-- Dataset excerpts --
┄┄┄┄┄┄

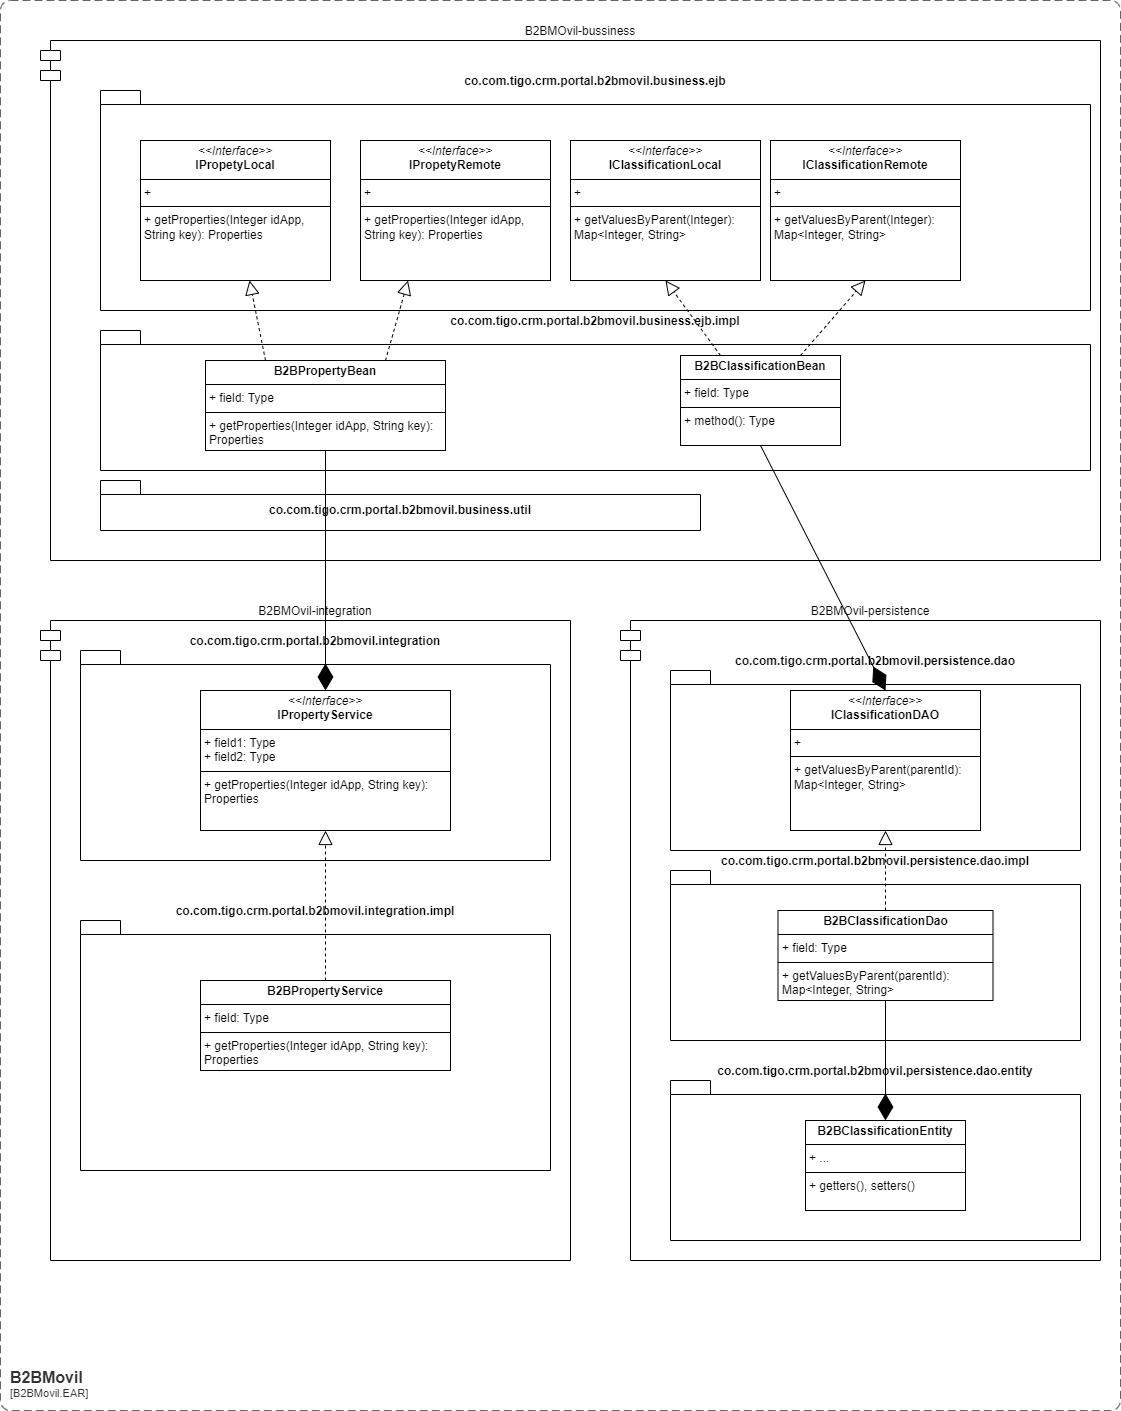
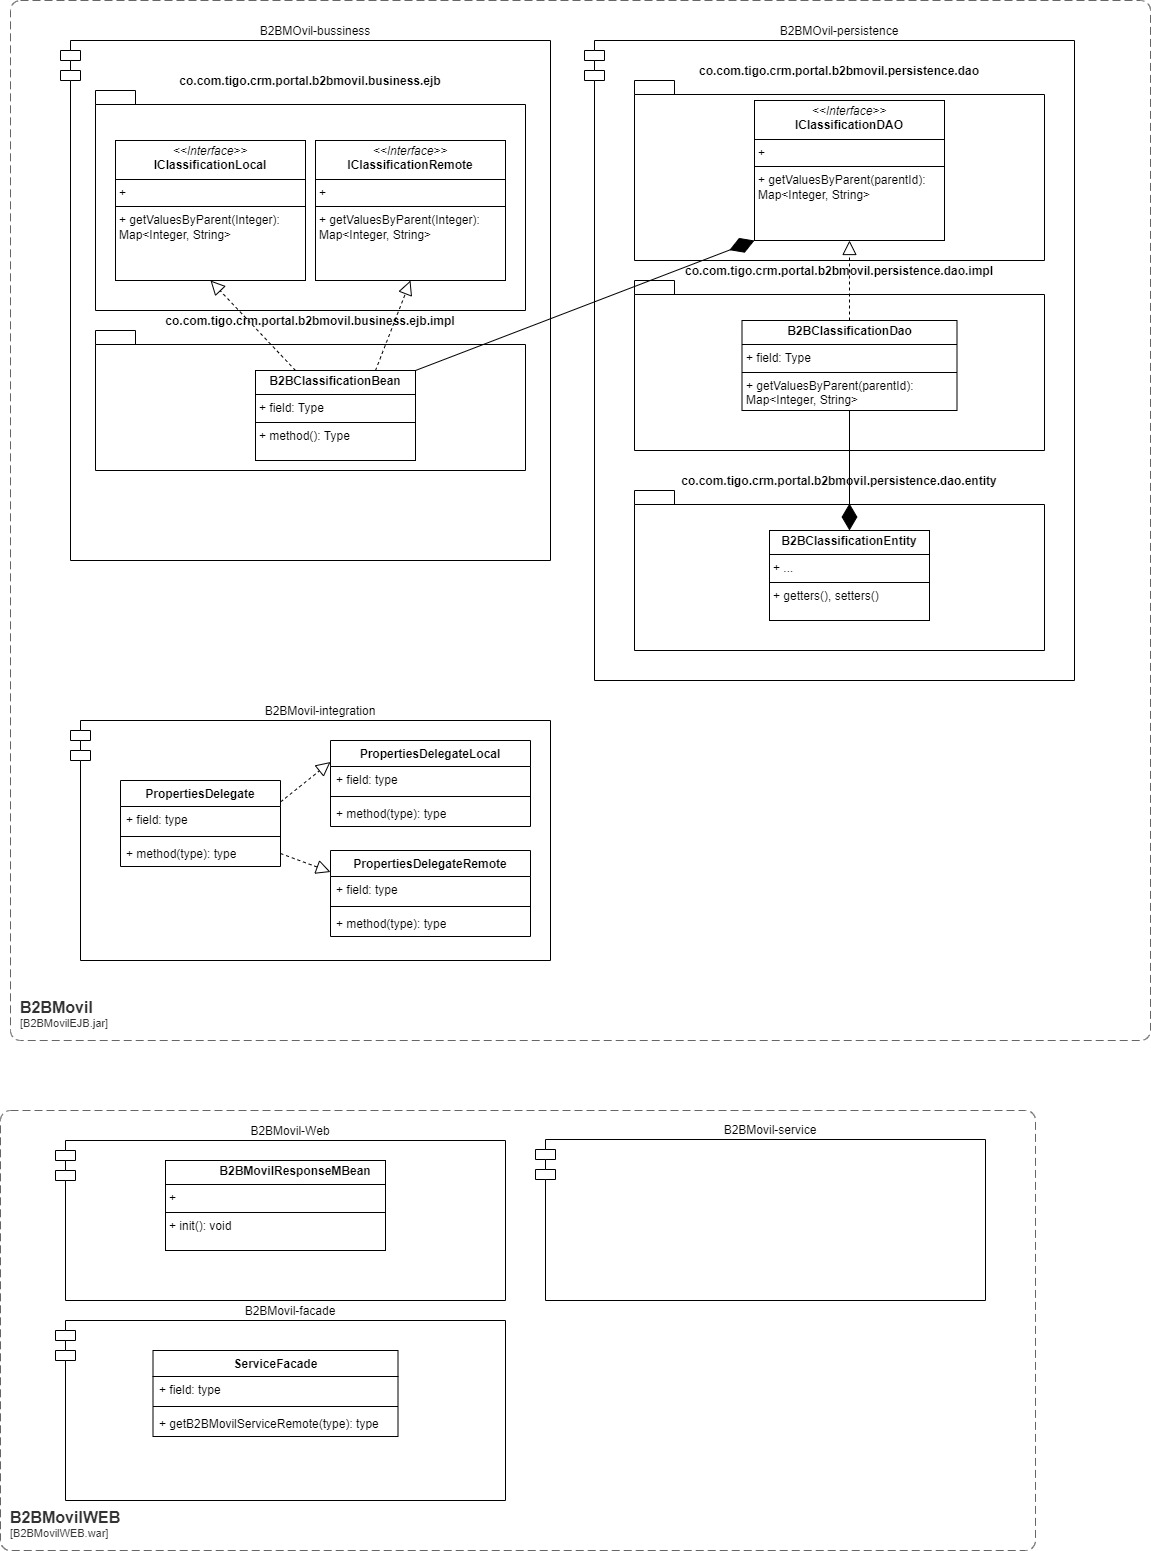
avance diseño parametrizacion

diff --git a/design/parametrizacion/ParametrizacionDesign.md b/design/parametrizacion/ParametrizacionDesign.md
@@ -76,6 +76,12 @@ Se implementará el modelo de CLASIFICADORES para parametrizar los valores de un
 
 ## Diagrama de componentes
 
+El diagrama de componentes se encuentra soportado en la arquitectura expuesta en: 
+
+https://tigoco.atlassian.net/wiki/spaces/DI/pages/697991563/Manual+creaci+n+componente
+
+Al final, se encontraran los siguientes componentes: 
+
 ![Componentes.JPG](Componentes.JPG)
 
 ## Diagrama de paquetes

┄┄┄┄┄┄

-- TASK INSTRUCTIONS --
Count, in the records above, the lines that contain the word "parametrizacion"; the answer is that number alone.

-- RESULT --
2